A Singapore Court judgment named BNA v. BNB, (2019) SCGA 84 was relied on to observe that the root cause behind evolution of the doctrine of separability is the desire to give effect to the arbitration agreement even if the substantive contract is ineffective. Court refused to accept this as limitation of the doctrine following which it was held that it is legitimate to presume that the parties want the arbitration clause to survive. The only limitation the court stated was to only give ‘reasonable effect’ to this intention.
The Court placed relied on N.N. Global Mercantile Private Limited v. Indo Unique Flame Limited, (2021) 4 SCC 379 and observed that separability of arbitration agreement from substantive contract in which it is embedded is well settled law. Invalidity, ineffectiveness or termination of substantive commercial contract does not effect the validity of the arbitration agreement.
It was further noted that in view of the settled law laid down by the United Kingdom and separate clause contained in Singapore Arbitration Act, the clause relating to settlement of disputes by arbitration shall be an independent and autonomous clause. Though Charterparty is not stamped, still, in view of separability of arbitration clause, which does not require any stamp duty payable thereon either under the Indian Stamp Act or law relating to the State of Andhra Pradesh, the arbitration clause is independent clause. When once the arbitration agreement is not liable for stamp duty, based on such arbitration clause, though the substantive agreement is not duly stamped, the Court can take into consideration of such clause independently and pass appropriate orders under Section 9 of the Arbitration and Conciliation Act, 1996.

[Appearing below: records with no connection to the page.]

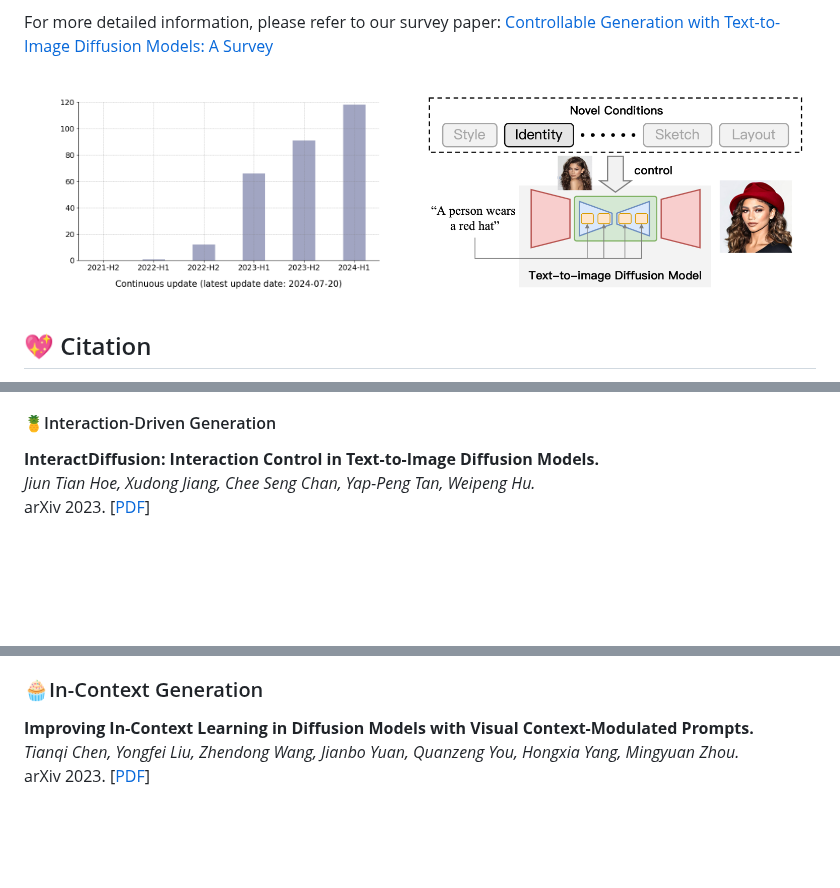
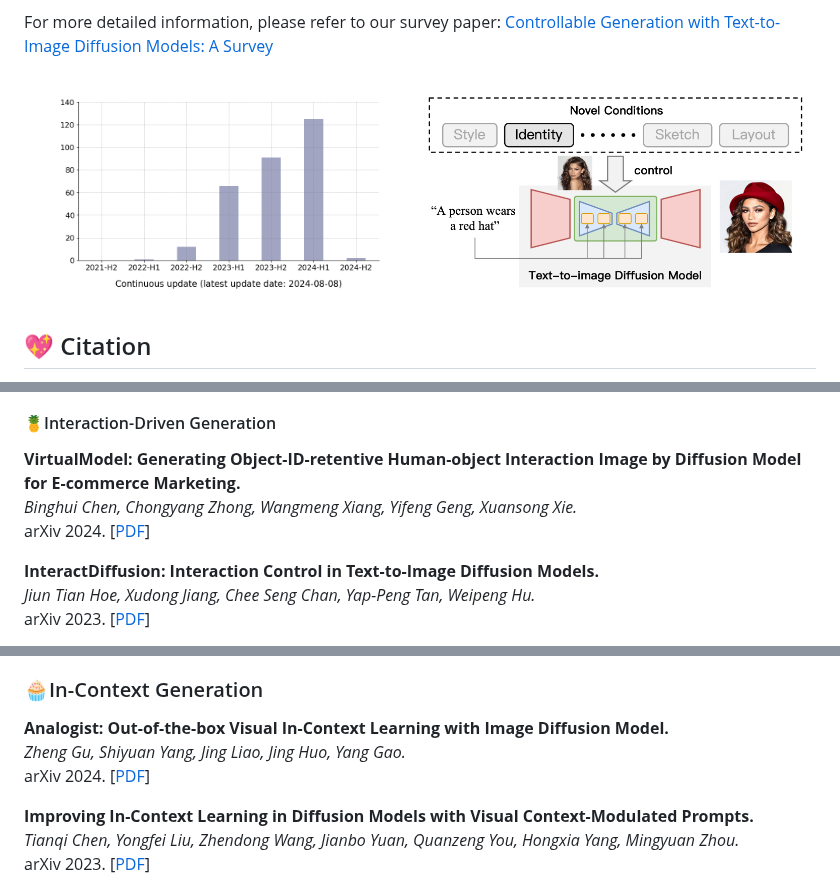
Before and after one commit to PRIV-Creation/Awesome-Controllable-T2I-Diffusion-Models, a Markdown page: README.md, 3 parts joined by grey strips. GitHub-like rendering; pictures changed too: assets/count.png; blank space fills up the shorter version.

Commit message:
update 2024-08-08

```diff
--- a/README.md
+++ b/README.md
@@ -582,6 +582,10 @@ arXiv 2023. [[PDF](https://arxiv.org/abs/2306.00983)]
 
 
 #### 🍍Interaction-Driven Generation
+**VirtualModel: Generating Object-ID-retentive Human-object Interaction Image by Diffusion Model for E-commerce Marketing.**<br>
+*Binghui Chen, Chongyang Zhong, Wangmeng Xiang, Yifeng Geng, Xuansong Xie.*<br>
+arXiv 2024. [[PDF](https://arxiv.org/abs/2405.09985)]
+
 **InteractDiffusion: Interaction Control in Text-to-Image Diffusion Models.**<br>
 *Jiun Tian Hoe, Xudong Jiang, Chee Seng Chan, Yap-Peng Tan, Weipeng Hu.*<br>
 arXiv 2023. [[PDF](https://arxiv.org/abs/2312.05849)]
@@ -1026,6 +1030,10 @@ arXiv 2022. [[PDF](https://arxiv.org/abs/2212.05032)]
 
 
 ### 🧁In-Context Generation
+**Analogist: Out-of-the-box Visual In-Context Learning with Image Diffusion Model.**<br>
+*Zheng Gu, Shiyuan Yang, Jing Liao, Jing Huo, Yang Gao.*<br>
+arXiv 2024. [[PDF](https://arxiv.org/abs/2405.10316)]
+
 **Improving In-Context Learning in Diffusion Models with Visual Context-Modulated Prompts.**<br>
 *Tianqi Chen, Yongfei Liu, Zhendong Wang, Jianbo Yuan, Quanzeng You, Hongxia Yang, Mingyuan Zhou.*<br>
 arXiv 2023. [[PDF](https://arxiv.org/abs/2312.01408)]
```
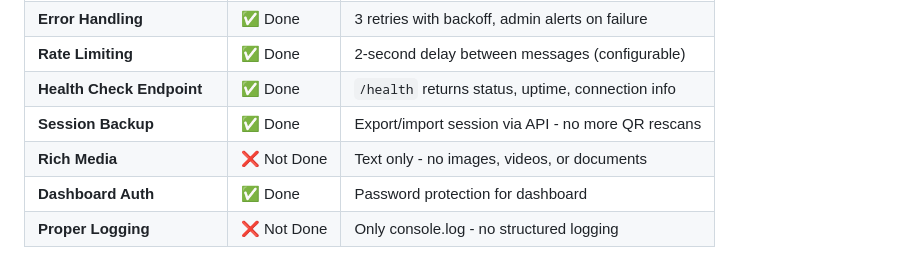
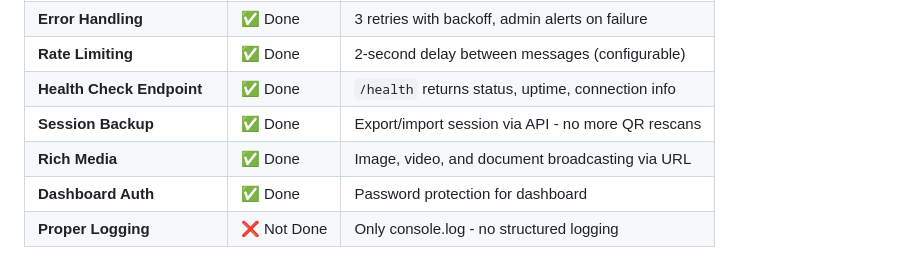
Before and after one commit to EngrDammie/tgr-assistant, a Markdown page: README.md, the part around the change. Rendered like a GitHub page.

Commit message:
docs: Mark rich media as done

```diff
--- a/README.md
+++ b/README.md
@@ -55,7 +55,7 @@ This bot connects to WhatsApp using the Baileys library and provides:
 | **Rate Limiting** | ✅ Done | 2-second delay between messages (configurable) |
 | **Health Check Endpoint** | ✅ Done | `/health` returns status, uptime, connection info |
 | **Session Backup** | ✅ Done | Export/import session via API - no more QR rescans |
-| **Rich Media** | ❌ Not Done | Text only - no images, videos, or documents |
+| **Rich Media** | ✅ Done | Image, video, and document broadcasting via URL |
 | **Dashboard Auth** | ✅ Done | Password protection for dashboard |
 | **Proper Logging** | ❌ Not Done | Only console.log - no structured logging |
 
```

The Court thus held “we find no merits in the contention of the learned counsel for the appellant-respondent, hence the order under challenge cannot be interfered on the ground that the substantive agreement is not stamped.” [VR Commodities Pvt. Ltd. v. Norivic Shipping Asia Pte. Ltd., 2022 SCC OnLine AP 1001, decided on 05-05-2022]
Counsel for respondent- Sri Amitava Majumdar